If this is the case, we must begin talking about mental health in a less general and intimidating way. If we are going nurture and care for our dynamic communities, we must first understand who we are talking to. This doesn’t mean we should generalise as a result about our assumptions about others, but what we should be doing is enable ’empathy’ and ‘accommodating’ mode in our communication.
An example of this (emphasis on example), we may encounter a friend or work colleague who may be acting energetically, excitedly and perhaps erratically towards their work or daily tasks. We may respond by saying something witty like “someone’s in a good mood today”. Okay let’s pause here and understand the concept that excitement and anxiety cause almost identical physical reactions. I’m not suggesting a few energetic days in work or home mean there’s an underlying issue, but it is responsible to recognise those changes that continue over a longer period of time or reoccur.
There are a wealth of resources available to us now regarding mental health, including blogs. By reading, hearing the stories and reflections of others, we can educate the judgements of our subconscious to see that mental health is more than depression and anxiety. Mental health is as dynamic as our physical bodies are. You know that intense pain that occurs when you stub your little toe on the coffee table, well we wouldn’t say days later “I’ve got this really bad pain in my arm… it must be from when I stubbed my toe”. We need to approach our own mental health and the mental health of others creatively and dynamically. As a result, we cease trying to fit into societies understanding of mental health and begin to accept that areas within our health existed before the pandemic and we can react accordingly.
Read a blog, visit the NHS website, write a journal, speak to a counsellor… wherever you are at there is no harm in expanding our perspective about mental health. If not for ourselves but for our families and communities.
When we think about weaknesses, do we ever delve deep enough to truly make a fair and productive reflection?. When I reflect upon my own weaknesses, I find myself contemplating outside opinions mostly and what the world has narrated to me from school, work to motherhood. Majority of the time we allow our understanding of ourselves to be defined by outward influences.
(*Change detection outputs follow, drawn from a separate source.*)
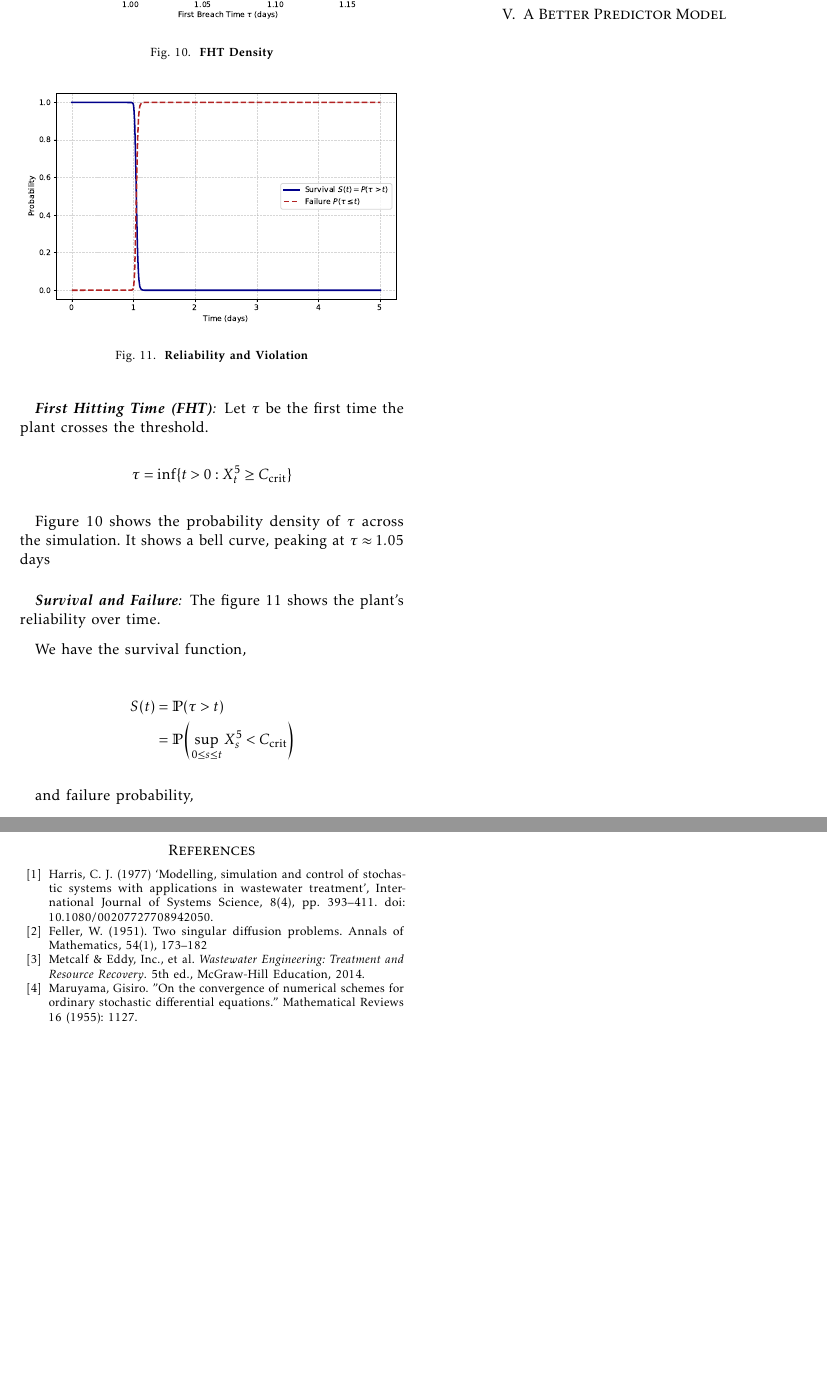
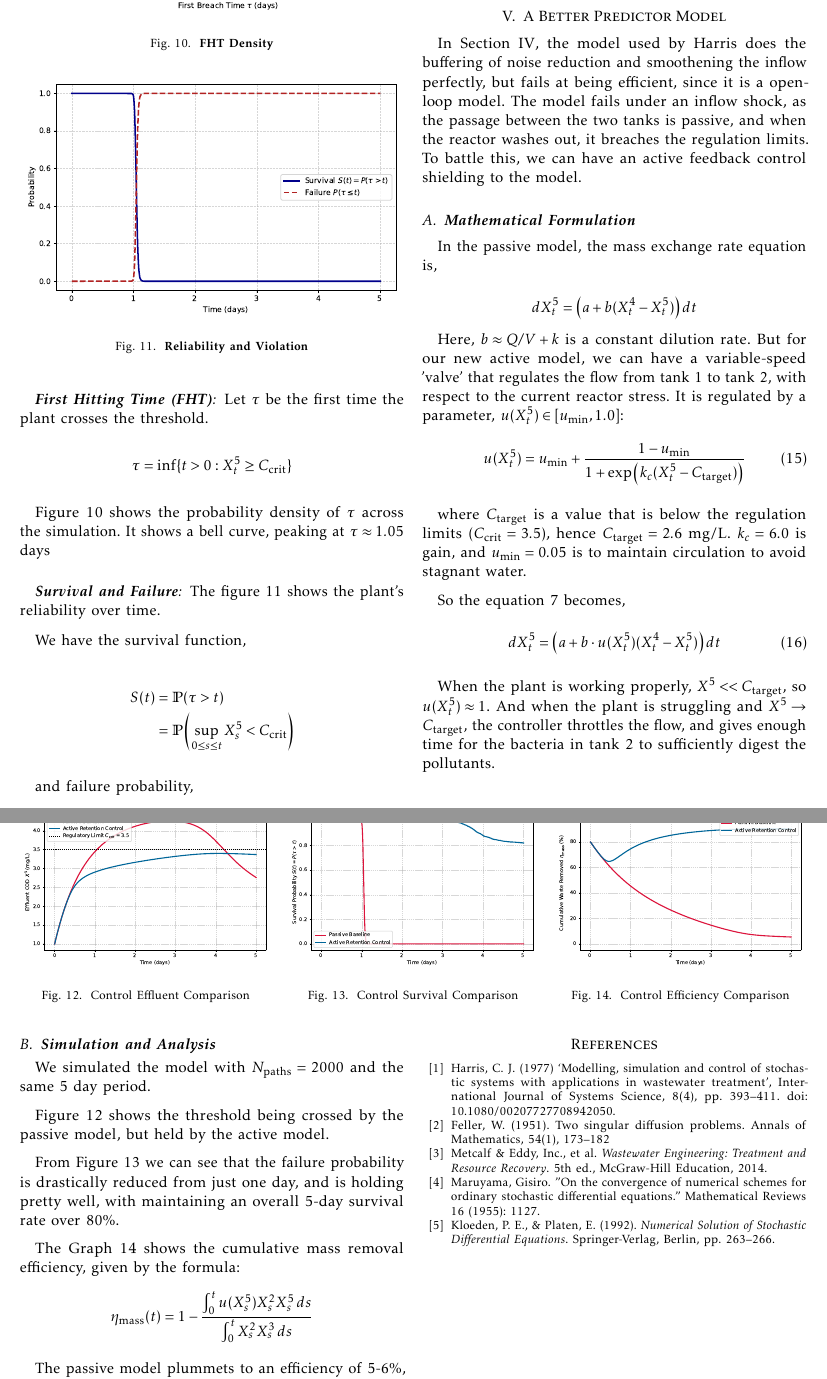
Before and after one commit to AKwasTaken/BrownianDecay, a LaTeX paper (TeX/report.tex): two parts of pages 7 and 8 of 8, joined at a grey line, cut at the place of the change, the shorter picture padded with empty space. Compiled offline with pdfLaTeX; a missing font is replaced by an installed copy or a similar font; a LaTeX package or settings file that is missing is left out.

Commit message:
added better predictor model section

```diff
--- a/TeX/report.tex
+++ b/TeX/report.tex
@@ -1045,6 +1048,112 @@ We can see that at around $t = 1$ days, the survival drops to zero, and failure
 \section{A Better Predictor Model}
 
 
+In Section \ref{section4}, the model used by Harris does the buffering of noise reduction and smoothening the inflow perfectly, but fails at being efficient, since it is a open-loop model. The model fails under an inflow shock, as the passage between the two tanks is passive, and when the reactor washes out, it breaches the regulation limits. To battle this, we can have an active feedback control shielding to the model.
+
+
+
+
+
+
+\smallskip
+
+\subsection{\textbf{Mathematical Formulation}}
+
+In the passive model, the mass exchange rate equation is,
+
+\begin{equation*}
+	dX_t^5 = \left(a + b(X_t^4 - X_t^5)\right) dt
+\end{equation*}
+
+Here, $b\approx Q/V + k$ is a constant dilution rate. But for our new active model, we can have a variable-speed 'valve' that regulates the flow from tank 1 to tank 2, with respect to the current reactor stress. It is regulated by a parameter, $u(X_t^5) \in [u_{\min}, 1.0]$:
+
+\begin{equation}
+	u(X_t^5) = u_{\min} + \frac{1 - u_{\min}}{1 + \exp\left(k_c (X_t^5 - C_{\text{target}})\right)}
+\end{equation}
+
+\smallskip
+
+
+where $C_\text{target}$ is a value that is below the regulation limits ($C_\text{crit}=3.5$), hence $C_\text{target}=2.6$ mg/L. $k_c = 6.0$ is gain, and $u_{\text{min}} = 0.05$ is to maintain circulation to avoid stagnant water.
+
+\smallskip
+
+So the equation \ref{eq:Xt5} becomes,
+
+\begin{equation}
+	dX_t^5 = \left(a + b \cdot u(X_t^5)(X_t^4 - X_t^5)\right) dt
+\end{equation}
+
+
+\smallskip
+
+When the plant is working properly, $X^5 << C_\text{target}$, so $u(X_t^5)\approx 1$. And when the plant is struggling and $X^5\rightarrow C_\text{target}$, the controller throttles the flow, and gives enough time for the bacteria in tank 2 to sufficiently digest the pollutants.
+
+
+\medskip
+
+
+
+
+\subsection{\textbf{Simulation and Analysis}}
+
+We simulated the model with $N_\text{paths} = 2000$ and the same $5$ day period.
+
+
+
+\begin{figure*}[t]
+    \centering
+    \begin{minipage}{0.32\textwidth}
+        \centering
+        \includegraphics[width=\linewidth]{img/control_effluent_comparison.pdf}
+        \caption{Control Effluent Comparison}
+        \label{fig:control_effluent_comparison}
+    \end{minipage}\hfill
+    \begin{minipage}{0.32\textwidth}
+        \centering
+        \includegraphics[width=\linewidth]{img/control_survival_comparison.pdf}
+        \caption{Control Survival Comparison}
+        \label{fig:control_survival_comparison}
+    \end{minipage}\hfill
+    \begin{minipage}{0.32\textwidth}
+        \centering
+        \includegraphics[width=\linewidth]{img/control_efficiency_comparison.pdf}
+        \caption{Control Efficiency Comparison}
+        \label{fig:control_efficiency_comparison}
+    \end{minipage}
+\end{figure*}
+
+
+
+
+\smallskip
+
+
+Figure \ref{fig:control_effluent_comparison} shows the threshold being crossed by the passive model, but held by the active model.
+
+\smallskip
+
+From Figure \ref{fig:control_survival_comparison} we can see that the failure probability is drastically reduced from just one day, and is holding pretty well, with maintaining an overall 5-day survival rate over 80\%.
+
+\smallskip
+
+The Graph \ref{fig:control_efficiency_comparison} shows the cumulative mass removal efficiency, given by the formula:
+
+\begin{equation*}
+	\eta_{\text{mass}}(t) = 1 - \frac{\int_0^t u(X_s^5) X_s^2 X_s^5 \, ds}{\int_0^t X_s^2 X_s^3 \, ds}
+\end{equation*}
+
+
+
+\smallskip
+
+The passive model plummets to an efficiency of 5-6\%, but the active model has an initial dip, but goes to a stable 90\%, which is shockingly perfect.
+
+
+\smallskip
+
+
+The overly high efficiency is not because the plant is performing very well, but the flow from tank 1 to tank 2 is throttled very much, that the water stays inside the first tank for a while. This causes an extreme pressure build up, but since we are simulation an inflow shock, a temporary upstream containment for the extra waste would be sufficient. The catch to this 'near perfect' model is that it performs very slow.
 
 
 
@@ -1276,6 +1194,9 @@ We can see that at around $t = 1$ days, the survival drops to zero, and failure
 
 \bibitem{eulermaruyama} Maruyama, Gisiro. "On the convergence of numerical schemes for ordinary stochastic differential equations." Mathematical Reviews 16 (1955): 1127.
 
+\bibitem{kloedenplaten} Kloeden, P. E., \& Platen, E. (1992). \textit{Numerical Solution of Stochastic Differential Equations}. Springer-Verlag, Berlin, pp. 263--266.
+
+
 \end{thebibliography}
 
 \end{document}
```
Also changed, not shown: TeX/img/control_efficiency_comparison.pdf (renamed from BioWasteTreatment/plotsvg/control_efficiency_comparison.pdf), TeX/img/control_effluent_comparison.pdf (renamed from BioWasteTreatment/plotsvg/control_effluent_comparison.pdf), TeX/img/control_survival_comparison.pdf (renamed from BioWasteTreatment/plotsvg/control_survival_comparison.pdf), TeX/report.pdf, TeX/report.tex (198 more changed lines).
Although this is a very common, human thing to do, we have to find a careful balance when processing opinions and feelings to the final output understanding. This is easier said than done, mind you.
As much as I love the processing systems of a computer, we as humans hold far more responsibility to come up with opinions which consider many emotional complexities and factors. Very recently, I came to the conclusion that for majority of my life, I have actively defined myself as a tired person. There is part of me that feels silly even saying this, but as I mentioned earlier… We are only human.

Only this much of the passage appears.